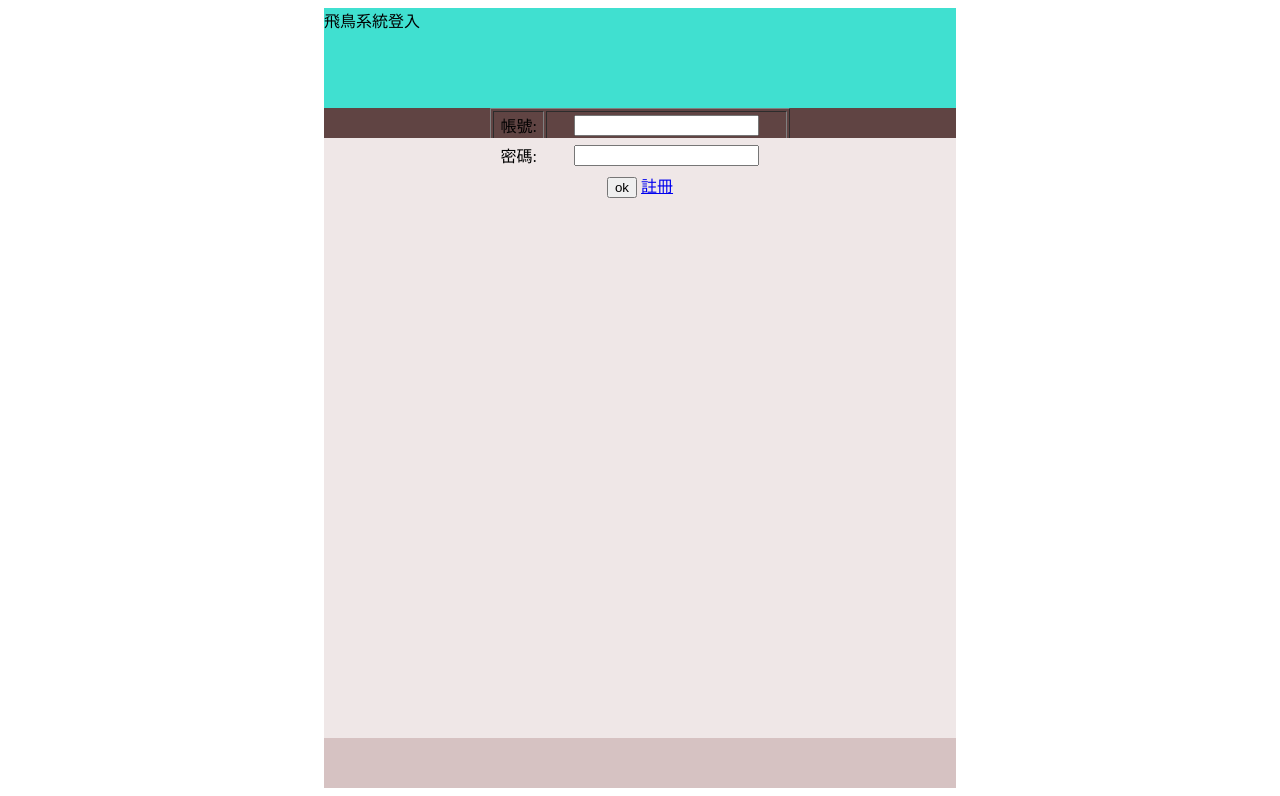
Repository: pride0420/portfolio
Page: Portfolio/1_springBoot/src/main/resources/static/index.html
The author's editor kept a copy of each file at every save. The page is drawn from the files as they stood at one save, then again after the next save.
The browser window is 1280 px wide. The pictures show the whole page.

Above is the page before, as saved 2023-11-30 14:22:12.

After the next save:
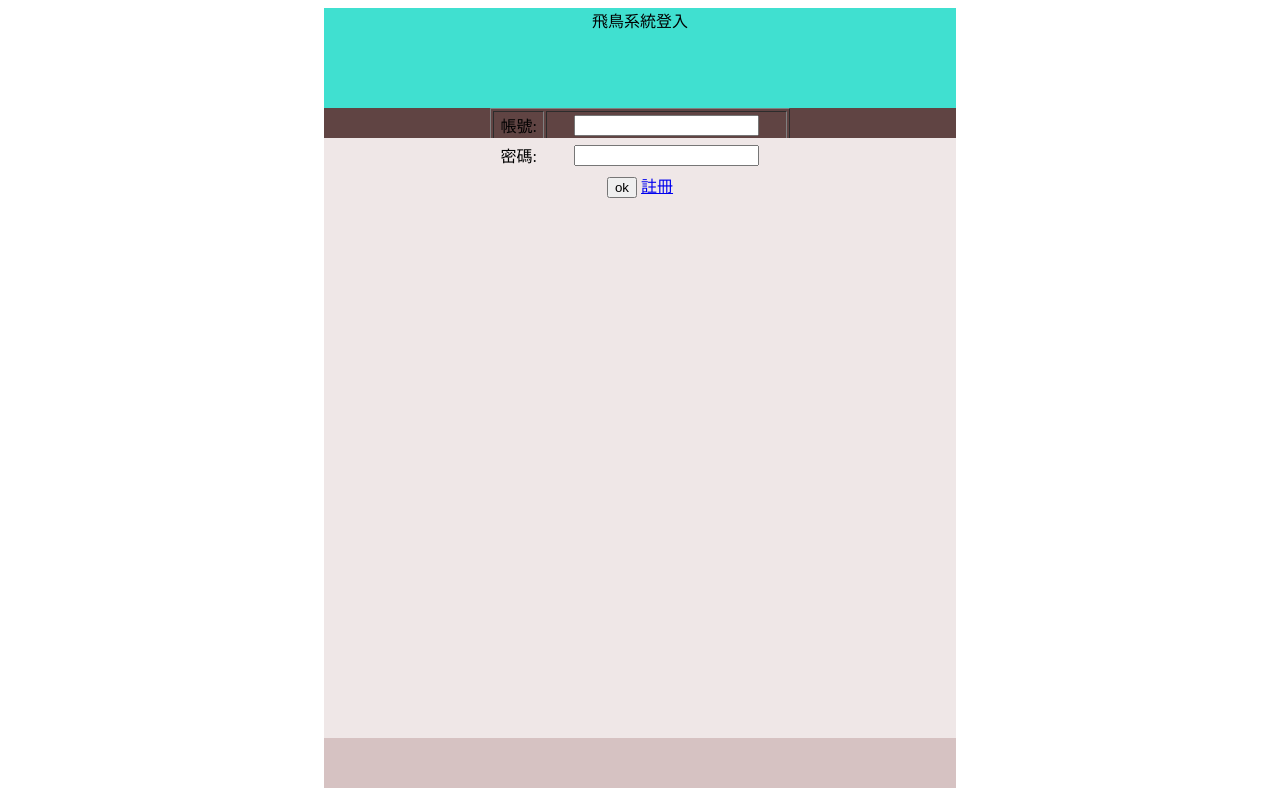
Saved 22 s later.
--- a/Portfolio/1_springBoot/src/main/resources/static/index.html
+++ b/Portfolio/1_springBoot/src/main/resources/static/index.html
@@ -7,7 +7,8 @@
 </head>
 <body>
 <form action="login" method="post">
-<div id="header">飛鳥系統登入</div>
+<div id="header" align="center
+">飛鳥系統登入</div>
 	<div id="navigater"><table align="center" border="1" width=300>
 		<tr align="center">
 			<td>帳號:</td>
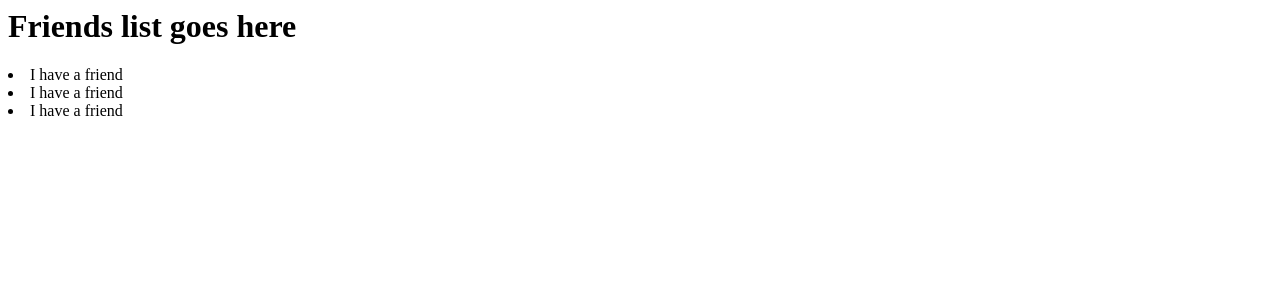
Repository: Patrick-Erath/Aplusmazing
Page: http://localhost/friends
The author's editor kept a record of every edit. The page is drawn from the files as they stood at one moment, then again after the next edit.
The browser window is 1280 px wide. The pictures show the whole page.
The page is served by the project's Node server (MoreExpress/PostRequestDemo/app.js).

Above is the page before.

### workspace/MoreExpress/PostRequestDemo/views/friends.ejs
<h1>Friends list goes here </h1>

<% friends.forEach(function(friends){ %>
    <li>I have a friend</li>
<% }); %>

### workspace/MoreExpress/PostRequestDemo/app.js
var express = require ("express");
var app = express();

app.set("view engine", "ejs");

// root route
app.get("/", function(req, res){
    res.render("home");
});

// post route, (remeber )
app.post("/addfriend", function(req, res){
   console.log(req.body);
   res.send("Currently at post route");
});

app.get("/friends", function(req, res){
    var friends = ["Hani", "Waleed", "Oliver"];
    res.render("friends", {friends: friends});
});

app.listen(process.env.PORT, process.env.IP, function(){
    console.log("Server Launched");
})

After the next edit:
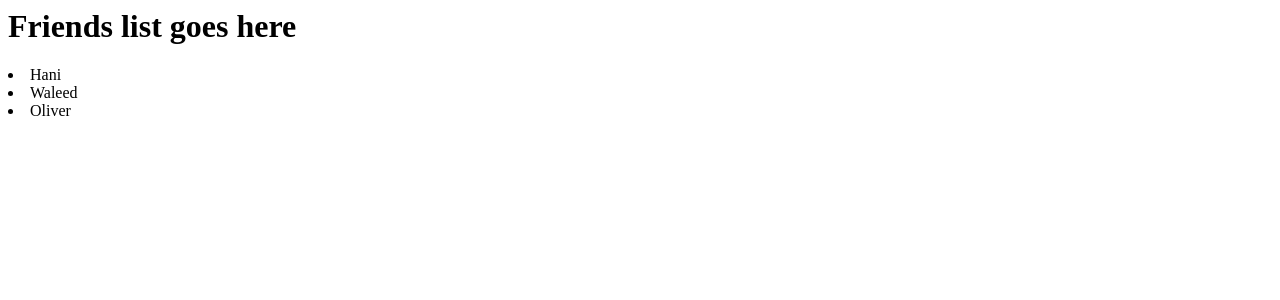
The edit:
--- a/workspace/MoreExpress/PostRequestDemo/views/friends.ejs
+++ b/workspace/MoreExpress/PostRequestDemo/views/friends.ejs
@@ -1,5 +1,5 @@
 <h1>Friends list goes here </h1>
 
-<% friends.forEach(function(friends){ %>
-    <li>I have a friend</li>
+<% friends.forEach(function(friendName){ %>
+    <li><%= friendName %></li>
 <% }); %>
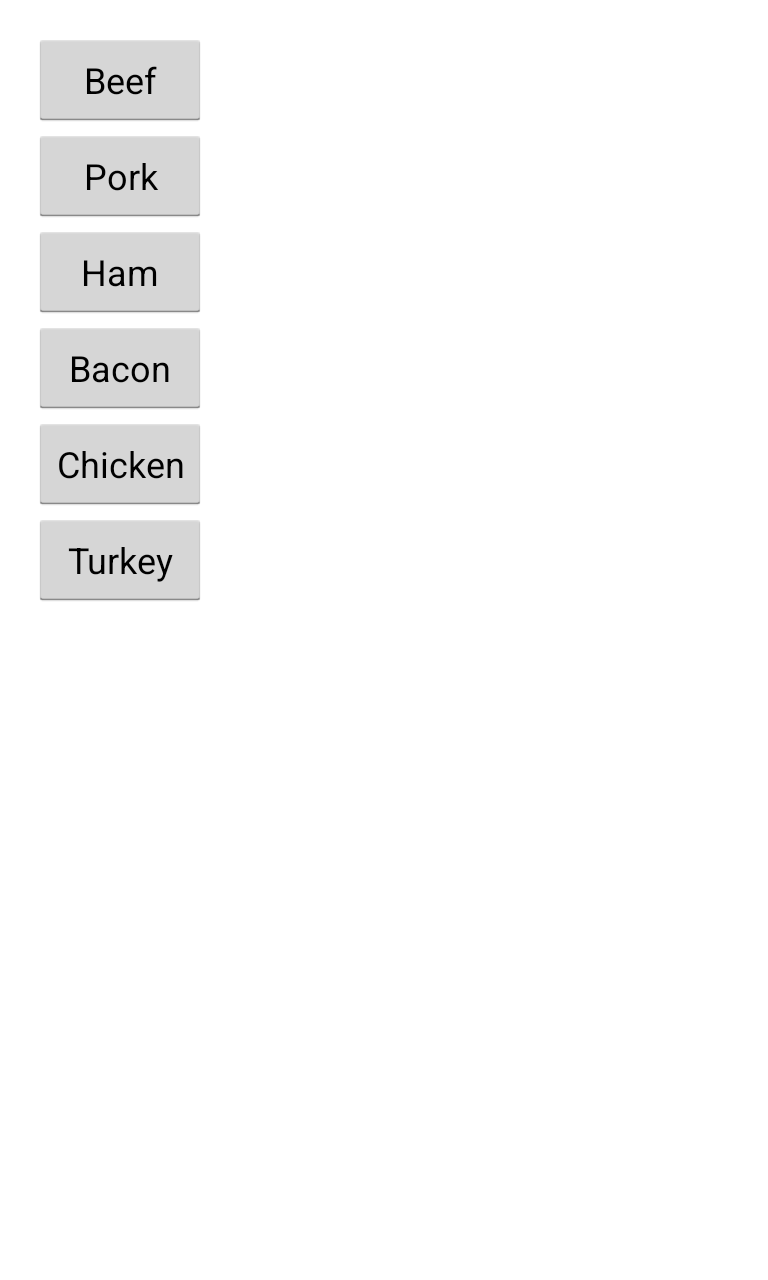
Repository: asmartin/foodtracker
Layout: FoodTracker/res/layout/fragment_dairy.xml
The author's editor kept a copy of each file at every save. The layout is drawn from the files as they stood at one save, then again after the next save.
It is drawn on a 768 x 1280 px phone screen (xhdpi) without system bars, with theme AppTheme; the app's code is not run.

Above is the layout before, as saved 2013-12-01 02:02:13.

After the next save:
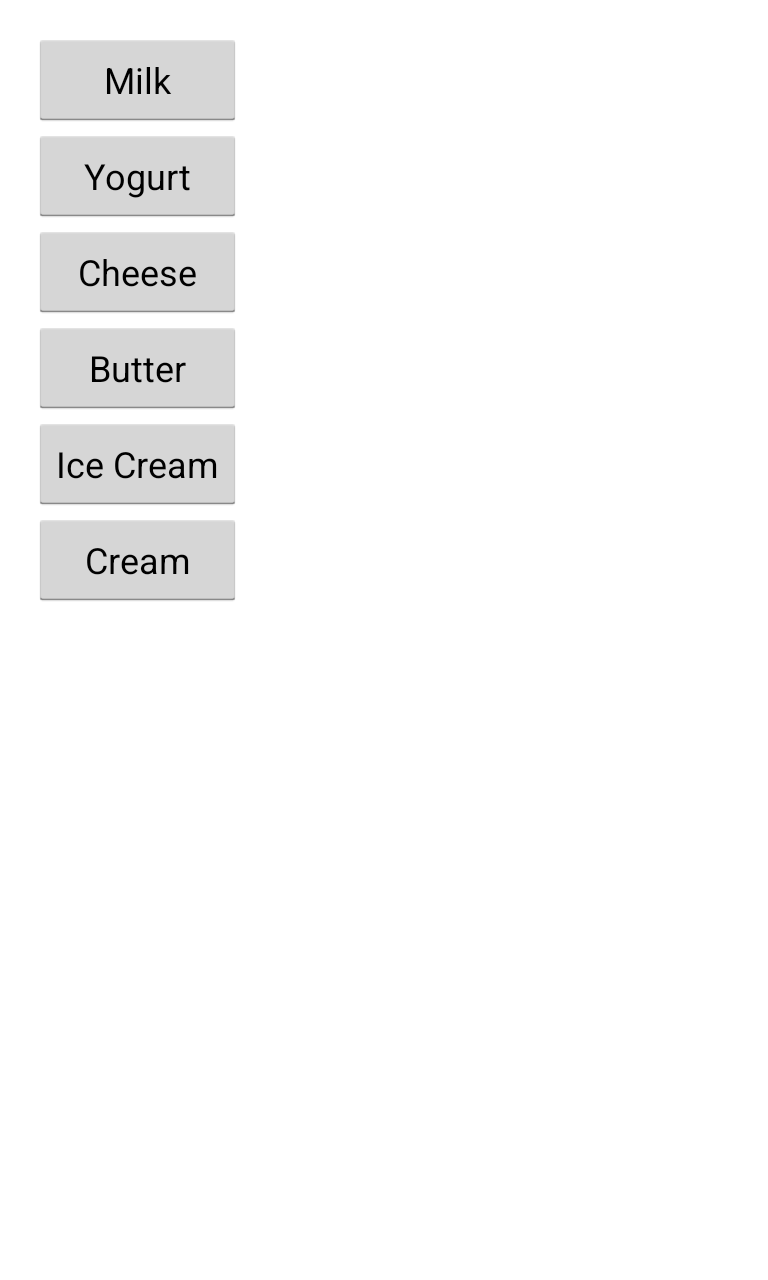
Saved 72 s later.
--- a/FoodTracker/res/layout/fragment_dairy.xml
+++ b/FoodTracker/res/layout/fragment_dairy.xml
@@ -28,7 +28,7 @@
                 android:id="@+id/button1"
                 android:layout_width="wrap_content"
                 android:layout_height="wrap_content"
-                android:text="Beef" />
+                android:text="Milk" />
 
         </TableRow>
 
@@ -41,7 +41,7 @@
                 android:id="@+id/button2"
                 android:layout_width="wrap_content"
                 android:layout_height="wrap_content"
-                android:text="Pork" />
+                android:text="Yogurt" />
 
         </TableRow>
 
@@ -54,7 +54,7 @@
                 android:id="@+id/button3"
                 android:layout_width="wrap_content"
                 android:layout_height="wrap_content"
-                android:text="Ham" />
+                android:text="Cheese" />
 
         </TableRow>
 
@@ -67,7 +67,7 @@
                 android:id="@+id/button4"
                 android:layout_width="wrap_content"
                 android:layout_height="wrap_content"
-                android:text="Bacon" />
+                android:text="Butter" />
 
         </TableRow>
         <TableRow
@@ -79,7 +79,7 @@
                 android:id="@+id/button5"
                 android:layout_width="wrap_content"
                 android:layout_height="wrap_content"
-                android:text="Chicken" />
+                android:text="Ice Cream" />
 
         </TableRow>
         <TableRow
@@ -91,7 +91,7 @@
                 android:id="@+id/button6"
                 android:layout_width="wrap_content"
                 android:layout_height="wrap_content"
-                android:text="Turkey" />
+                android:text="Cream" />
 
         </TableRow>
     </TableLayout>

============================================================

__Activity__:
Lines that include the word "workspace" — how many are there in the data? Answer with the number alone.

__Expected answer__:
4